Alpert and The Others could have distributed the Tempest-made gas using these canisters all over The Barracks, or tossed one down The Pearl hatch, or scattered them all over the Hydra Island and taken out the Dharma Initiative with more localised assaults. (That Dharma members survived – in The Swan, for example – is made even more probable and, since we know Dharma members did survive, makes this theory of ‘the purge’ attack via gas canister more valid.)
The alternative is the idea that The Tempest can somehow score ‘direct hits’ of lethal gas distribution and this was how ‘the purge’ was effected but, again, there’s absolutely no evidence to support this idea so I am inclined to defer to my previous rationale. The Tempest served as a kind of failsafe, or ultimate last ditch measure – if Dharma found their battle against ‘the hostiles’ was turning against them they could always trigger the lethal gas and end it for all of them. Curiously, after ‘the purge’, The Others elected to retain this facility (although Goodwin’s secrecy suggests it wasn’t common knowledge amongst all of them) for the same reason as Dharma: should ‘hostile’ people invade their Island they’d rather kill everyone than have the Island taken from them.

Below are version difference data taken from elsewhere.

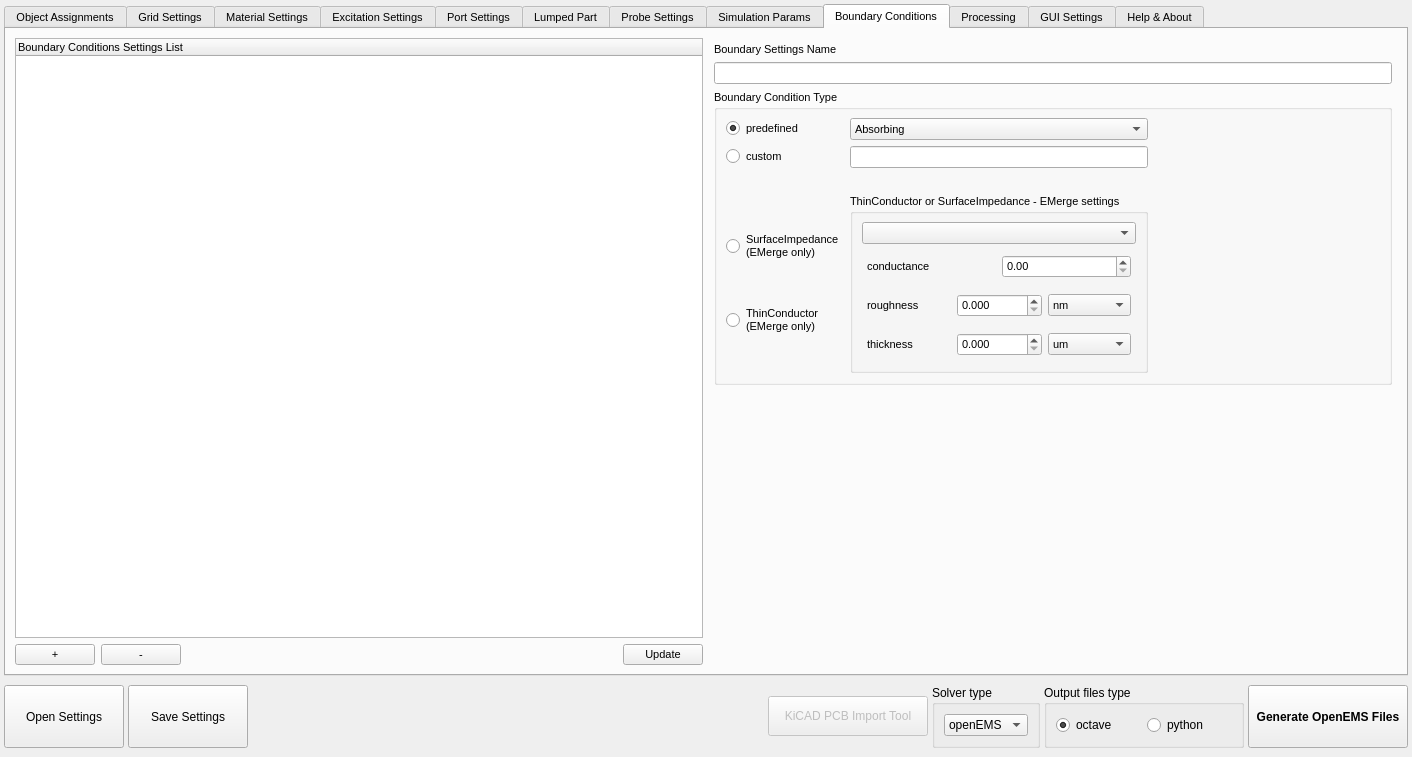
Before: the Qt Designer form ui/dialog_OpenEMS_Simulation_Creator.ui in LubomirJagos42/FreeCAD-OpenEMS-Export, drawn with Qt 5.
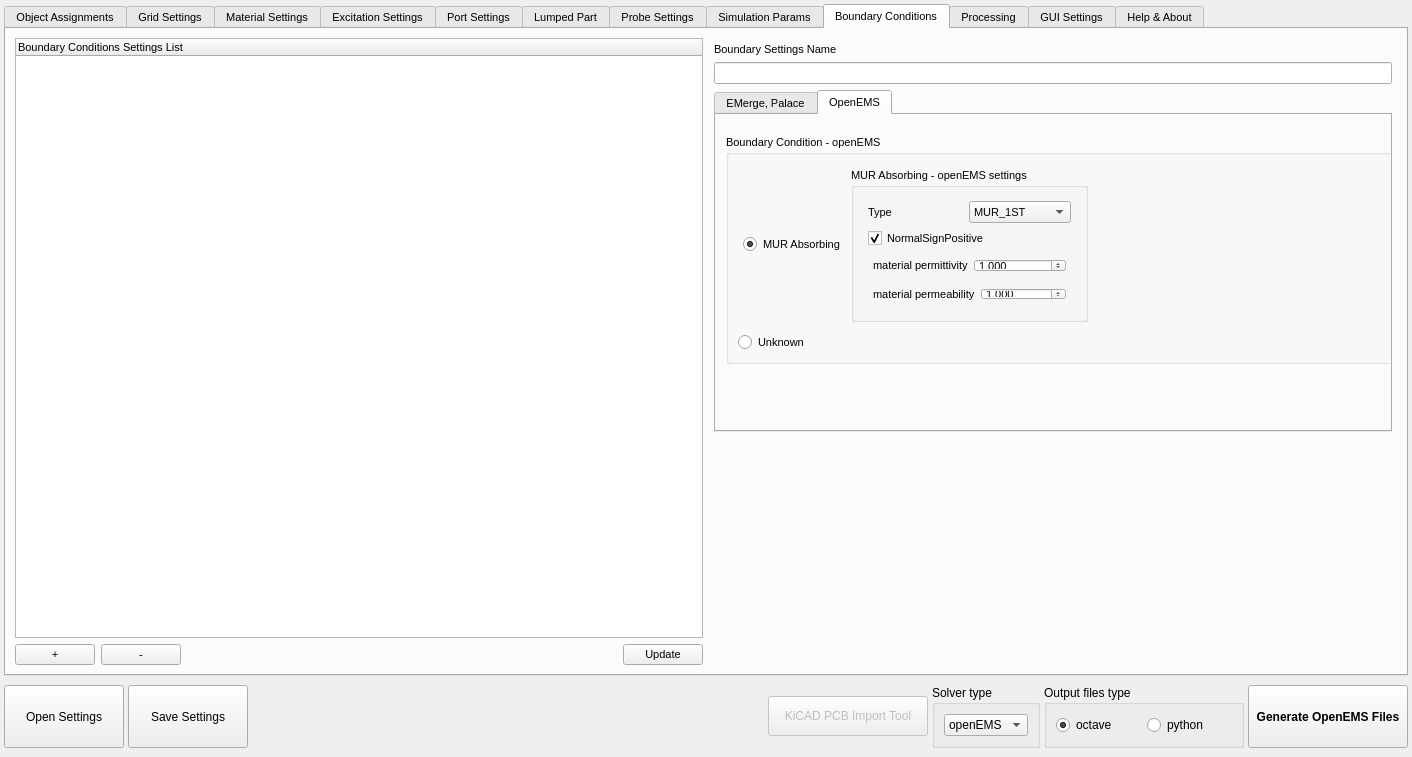
After: the same form once the commit is applied. The open tabs and pages were chosen to show the change.

Commit message: added boundary condition for openEMS python, localized MUR absorber, now it's possible to simlate coax which has absorber at the end

What changed in the file:
```diff
--- a/ui/dialog_OpenEMS_Simulation_Creator.ui
+++ b/ui/dialog_OpenEMS_Simulation_Creator.ui
@@ -8803,9 +8803,19 @@
               <widget class="QLineEdit" name="boundaryConditionSettingsNameInput"/>
              </item>
              <item>
-              <widget class="QGroupBox" name="groupBox_10">
+              <widget class="QTabWidget" name="boundaryConditionsTab_tabWidget">
+               <property name="currentIndex">
+                <number>0</number>
+               </property>
+               <widget class="QWidget" name="boundaryConditionsTab_femTab">
+                <attribute name="title">
+                 <string>EMerge, Palace</string>
+                </attribute>
+                <layout class="QVBoxLayout" name="verticalLayout_61">
+                 <item>
+                  <widget class="QGroupBox" name="groupBox_BoundaryConditionType">
                <property name="title">
-                <string>Boundary Condition Type</string>
+                    <string>Boundary Condition Type - emerge, palace</string>
                </property>
                <layout class="QGridLayout" name="gridLayout_26">
                 <item row="0" column="2">
@@ -9107,6 +9117,223 @@
                  </layout>
                 </item>
                </layout>
+                  </widget>
+                 </item>
+                </layout>
+               </widget>
+               <widget class="QWidget" name="boundaryConditionsTab_openemsTab">
+                <attribute name="title">
+                 <string>OpenEMS</string>
+                </attribute>
+                <widget class="QGroupBox" name="groupBox_BoundaryConditionType_openEMS">
+                 <property name="geometry">
+                  <rect>
+                   <x>10</x>
+                   <y>20</y>
+                   <width>676</width>
+                   <height>229</height>
+                  </rect>
+                 </property>
+                 <property name="title">
+                  <string>Boundary Condition - openEMS</string>
+                 </property>
+                 <layout class="QVBoxLayout" name="verticalLayout_58">
+                  <item>
+                   <layout class="QHBoxLayout" name="horizontalLayout_72">
+                    <property name="leftMargin">
+                     <number>5</number>
+                    </property>
+                    <property name="topMargin">
+                     <number>5</number>
+                    </property>
+                    <property name="rightMargin">
+                     <number>5</number>
+                    </property>
+                    <property name="bottomMargin">
+                     <number>5</number>
+                    </property>
+                    <item>
+                     <widget class="QRadioButton" name="boundaryConditionTypeOpenEMS_Absorbing">
+                      <property name="text">
+                       <string>MUR Absorbing</string>
+                      </property>
+                      <property name="checkable">
+                       <bool>true</bool>
+                      </property>
+                      <property name="checked">
+                       <bool>true</bool>
+                      </property>
+                     </widget>
+                    </item>
+                    <item>
+                     <widget class="QGroupBox" name="groupBox_BoundaryConditionType_openEMS_MURAbsorbing">
+                      <property name="title">
+                       <string>MUR Absorbing - openEMS settings</string>
+                      </property>
+                      <layout class="QVBoxLayout" name="verticalLayout_60">
+                       <item>
+                        <layout class="QVBoxLayout" name="verticalLayout_59">
+                         <property name="leftMargin">
+                          <number>5</number>
+                         </property>
+                         <property name="topMargin">
+                          <number>5</number>
+                         </property>
+                         <property name="rightMargin">
+                          <number>5</number>
+                         </property>
+                         <property name="bottomMargin">
+                          <number>5</number>
+                         </property>
+                         <item>
+                          <layout class="QHBoxLayout" name="horizontalLayout_73">
+                           <item>
+                            <widget class="QLabel" name="label_191">
+                             <property name="text">
+                              <string>Type</string>
+                             </property>
+                            </widget>
+                           </item>
+                           <item>
+                            <widget class="QComboBox" name="boundaryConditionTypeOpenEMS_Absorbing_Type">
+                             <item>
+                              <property name="text">
+                               <string>MUR_1ST</string>
+                              </property>
+                             </item>
+                             <item>
+                              <property name="text">
+                               <string>MUR_1ST_SA</string>
+                              </property>
+                             </item>
+                            </widget>
+                           </item>
+                          </layout>
+                         </item>
+                         <item>
+                          <widget class="QCheckBox" name="boundaryConditionTypeOpenEMS_Absorbing_NormalSignPositive">
+                           <property name="text">
+                            <string>NormalSignPositive</string>
+                           </property>
+                           <property name="checked">
+                            <bool>true</bool>
+                           </property>
+                          </widget>
+                         </item>
+                         <item>
+                          <layout class="QHBoxLayout" name="horizontalLayout_74">
+                           <property name="leftMargin">
+                            <number>5</number>
+                           </property>
+                           <property name="topMargin">
+                            <number>5</number>
+                           </property>
+                           <property name="rightMargin">
+                            <number>5</number>
+                           </property>
+                           <property name="bottomMargin">
+                            <number>5</number>
+                           </property>
+                           <item>
+                            <widget class="QLabel" name="label_192">
+                             <property name="text">
+                              <string>material permittivity</string>
+                             </property>
+                            </widget>
+                           </item>
+                           <item>
+                            <widget class="QDoubleSpinBox" name="boundaryConditionTypeOpenEMS_Absorbing_PhaseVelocity_Permittivity">
+                             <property name="decimals">
+                              <number>3</number>
+                             </property>
+                             <property name="maximum">
+                              <double>10000000.000000000000000</double>
+                             </property>
+                             <property name="singleStep">
+                              <double>0.100000000000000</double>
+                             </property>
+                             <property name="value">
+                              <double>1.000000000000000</double>
+                             </property>
+                            </widget>
+                           </item>
+                          </layout>
+                         </item>
+                         <item>
+                          <layout class="QHBoxLayout" name="horizontalLayout_75">
+                           <property name="leftMargin">
+                            <number>5</number>
+                           </property>
+                           <property name="topMargin">
+                            <number>5</number>
+                           </property>
+                           <property name="rightMargin">
+                            <number>5</number>
+                           </property>
+                           <property name="bottomMargin">
+                            <number>5</number>
+                           </property>
+                           <item>
+                            <widget class="QLabel" name="label_193">
+                             <property name="text">
+                              <string>material permeability</string>
+                             </property>
+                            </widget>
+                           </item>
+                           <item>
+                            <widget class="QDoubleSpinBox" name="boundaryConditionTypeOpenEMS_Absorbing_PhaseVelocity_Permeability">
+                             <property name="decimals">
+                              <number>3</number>
+                             </property>
+                             <property name="maximum">
+                              <double>10000000.000000000000000</double>
+                             </property>
+                             <property name="singleStep">
+                              <double>0.100000000000000</double>
+                             </property>
+                             <property name="value">
+                              <double>1.000000000000000</double>
+                             </property>
+                            </widget>
+                           </item>
+                          </layout>
+                         </item>
+                        </layout>
+                       </item>
+                      </layout>
+                     </widget>
+                    </item>
+                    <item>
+                     <spacer name="horizontalSpacer_62">
+                      <property name="orientation">
+                       <enum>Qt::Orientation::Horizontal</enum>
+                      </property>
+                      <property name="sizeHint" stdset="0">
+                       <size>
+                        <width>40</width>
+                        <height>20</height>
+                       </size>
+                      </property>
+                     </spacer>
+                    </item>
+                   </layout>
+                  </item>
+                  <item>
+                   <widget class="QRadioButton" name="boundaryConditionTypeOpenEMS_Unknown">
+                    <property name="text">
+                     <string>Unknown</string>
+                    </property>
+                    <property name="checkable">
+                     <bool>true</bool>
+                    </property>
+                    <property name="checked">
+                     <bool>false</bool>
+                    </property>
+                   </widget>
+                  </item>
+                 </layout>
+                </widget>
+               </widget>
               </widget>
              </item>
              <item>
```
Lines whose indentation alone changed are shown as unchanged. The commit also changes 4 other files.
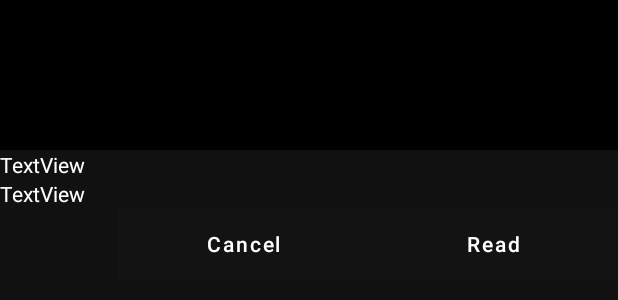
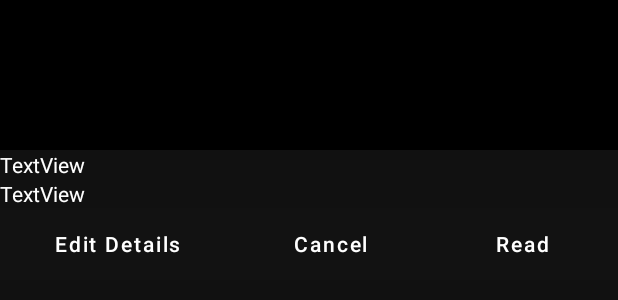
Before and after one commit to BaileyBruketta/PdfBookshelf, an Android app: the layout book_onclicked_form_popup.xml on its own in the app's theme, with its tools: preview values and no code run, on a phone screen of 412 x 824 dp. Shown: the top 300 px of the screen. Run offline under Robolectric (Android 15) with nearby library versions, the phone set to English and light mode, and no system bars.

Commit message:
edit books
s

```diff
--- a/app/src/main/res/layout/book_onclicked_form_popup.xml
+++ b/app/src/main/res/layout/book_onclicked_form_popup.xml
@@ -36,11 +36,16 @@
             android:layout_height="wrap_content"
             android:orientation="horizontal">
 
-            <TextView
-                android:id="@+id/textView5"
+            <Button
+                android:id="@+id/editbookbutton"
                 android:layout_width="wrap_content"
                 android:layout_height="wrap_content"
-                android:layout_weight="1" />
+                android:layout_weight="1"
+                android:background="#12FFFFFF"
+                android:text="Edit Details"
+                android:textAllCaps="false"
+                android:textColor="#FFFFFF"
+                app:backgroundTint="#0DFFFFFF" />
 
             <Button
                 android:id="@+id/cancelbutton_afterclick"
@@ -51,7 +56,7 @@
                 android:text="Cancel"
                 android:textAllCaps="false"
                 android:textColor="#FFFFFF"
-                app:backgroundTint="#16FFFFFF" />
+                app:backgroundTint="#0DFFFFFF" />
 
             <Button
                 android:id="@+id/readbutton_afterclick"
@@ -62,7 +67,7 @@
                 android:text="Read"
                 android:textAllCaps="false"
                 android:textColor="#FFFFFF"
-                app:backgroundTint="#16FFFFFF" />
+                app:backgroundTint="#0DFFFFFF" />
 
         </LinearLayout>
     </LinearLayout>
```
Also changed, not shown: app/src/main/java/com/baileybruketta/pdflibrary/MainActivity.java (+69 -0 lines).
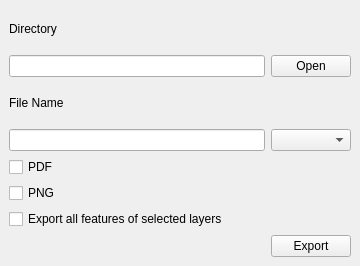
Old version of the form main_dockwidget_base.ui in the repository blasflorian/map_exporter_plugin.
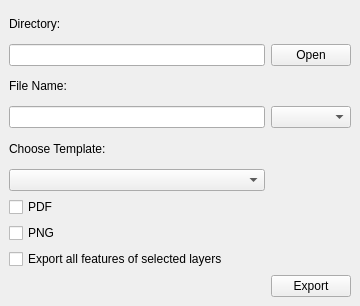
New version of the form.

Commit message: Implement the use of multiple template files

The edit to the form file:
```diff
--- a/main_dockwidget_base.ui
+++ b/main_dockwidget_base.ui
@@ -7,7 +7,7 @@
     <x>0</x>
     <y>0</y>
     <width>360</width>
-    <height>266</height>
+    <height>306</height>
    </rect>
   </property>
   <property name="windowTitle">
@@ -15,61 +15,71 @@
   </property>
   <widget class="QWidget" name="dockWidgetContents">
    <layout class="QGridLayout" name="gridLayout">
-    <item row="1" column="1">
-     <widget class="QLineEdit" name="lineEdit_dir"/>
-    </item>
-    <item row="1" column="2">
-     <widget class="QPushButton" name="pushButton_dir">
-      <property name="text">
-       <string>Open</string>
-      </property>
-     </widget>
-    </item>
     <item row="4" column="1">
      <widget class="QLineEdit" name="lineEdit_filename"/>
     </item>
-    <item row="8" column="1">
-     <widget class="QCheckBox" name="checkBox_all">
-      <property name="text">
-       <string>Export all features of selected layers</string>
-      </property>
-     </widget>
-    </item>
     <item row="2" column="1">
      <widget class="QLabel" name="label_filename">
       <property name="text">
-       <string>File Name</string>
+       <string>File Name:</string>
       </property>
      </widget>
     </item>
-    <item row="6" column="1">
+    <item row="8" column="1">
      <widget class="QCheckBox" name="checkBox_png">
       <property name="text">
        <string>PNG</string>
       </property>
      </widget>
     </item>
-    <item row="4" column="2">
-     <widget class="QComboBox" name="comboBox_fields"/>
+    <item row="10" column="1">
+     <widget class="QCheckBox" name="checkBox_all">
+      <property name="text">
+       <string>Export all features of selected layers</string>
+      </property>
+     </widget>
     </item>
-    <item row="9" column="2">
+    <item row="1" column="2">
+     <widget class="QPushButton" name="pushButton_dir">
+      <property name="text">
+       <string>Open</string>
+      </property>
+     </widget>
+    </item>
+    <item row="1" column="1">
+     <widget class="QLineEdit" name="lineEdit_dir"/>
+    </item>
+    <item row="6" column="1">
+     <widget class="QComboBox" name="comboBox_template"/>
+    </item>
+    <item row="7" column="1">
+     <widget class="QCheckBox" name="checkBox_pdf">
+      <property name="text">
+       <string>PDF</string>
+      </property>
+     </widget>
+    </item>
+    <item row="11" column="2">
      <widget class="QPushButton" name="pushButton_export">
       <property name="text">
        <string>Export</string>
       </property>
      </widget>
     </item>
+    <item row="4" column="2">
+     <widget class="QComboBox" name="comboBox_fields"/>
+    </item>
     <item row="0" column="1">
      <widget class="QLabel" name="label_dir">
       <property name="text">
-       <string>Directory</string>
+       <string>Directory:</string>
       </property>
      </widget>
     </item>
     <item row="5" column="1">
-     <widget class="QCheckBox" name="checkBox_pdf">
+     <widget class="QLabel" name="label_template">
       <property name="text">
-       <string>PDF</string>
+       <string>Choose Template:</string>
       </property>
      </widget>
     </item>
```
The commit also changes 3 other files.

The function of The Tempest serves as that of a deterrent, like how countries with nuclear bombs refrain from using them to avoid mutual destruction. If the battle for the Island became too intense then The Tempest gas could be released and no one would win. The similarities to a nuclear bomb, however, do portray Dharma in a less-than-flattering light and add to a growing theme on the show.
Consider that prior to Dharma the Island, and ‘the hostiles’, had to contend with a military force intruding on the place. Potentially they considered the Island a fine place for nuclear testing, but whatever their purpose what they left was. . .
A potentially devastating weapon was their legacy. Now move forward a couple of decades and Dharma are the new intruders to the Island that ‘the hostiles’ must contend with. One of their legacies?
Another potentially devastating weapon. Not very ‘Namaste’, is it? Suddenly The Others and their claim that they are “the good guys”, from their perspective, certainly shoulders a lot of credibility. And consider also the observations of Nameless. . .
Nameless: “They come. They fight. They destroy. They corrupt. It always ends the same.”
For all their earnest scientific pursuit, Dharma, via The Tempest, have presented themselves as no more worthy of a place on the Island than all those that have been before. Rather than retreat and leave the Island they were prepared to kill everyone, even themselves, so that no one could have it. As I stated near the beginning, this is a rather shocking realisation. By this one aspect of the Dharma Initiative The Tempest Station ultimately proves to signify their lack of worth, and justifies itself as more than just a poorly-considered plot convenience. That The Tempest served to bring about Dharma’s demise is a bitterly ironic punchline. You reap what you sow.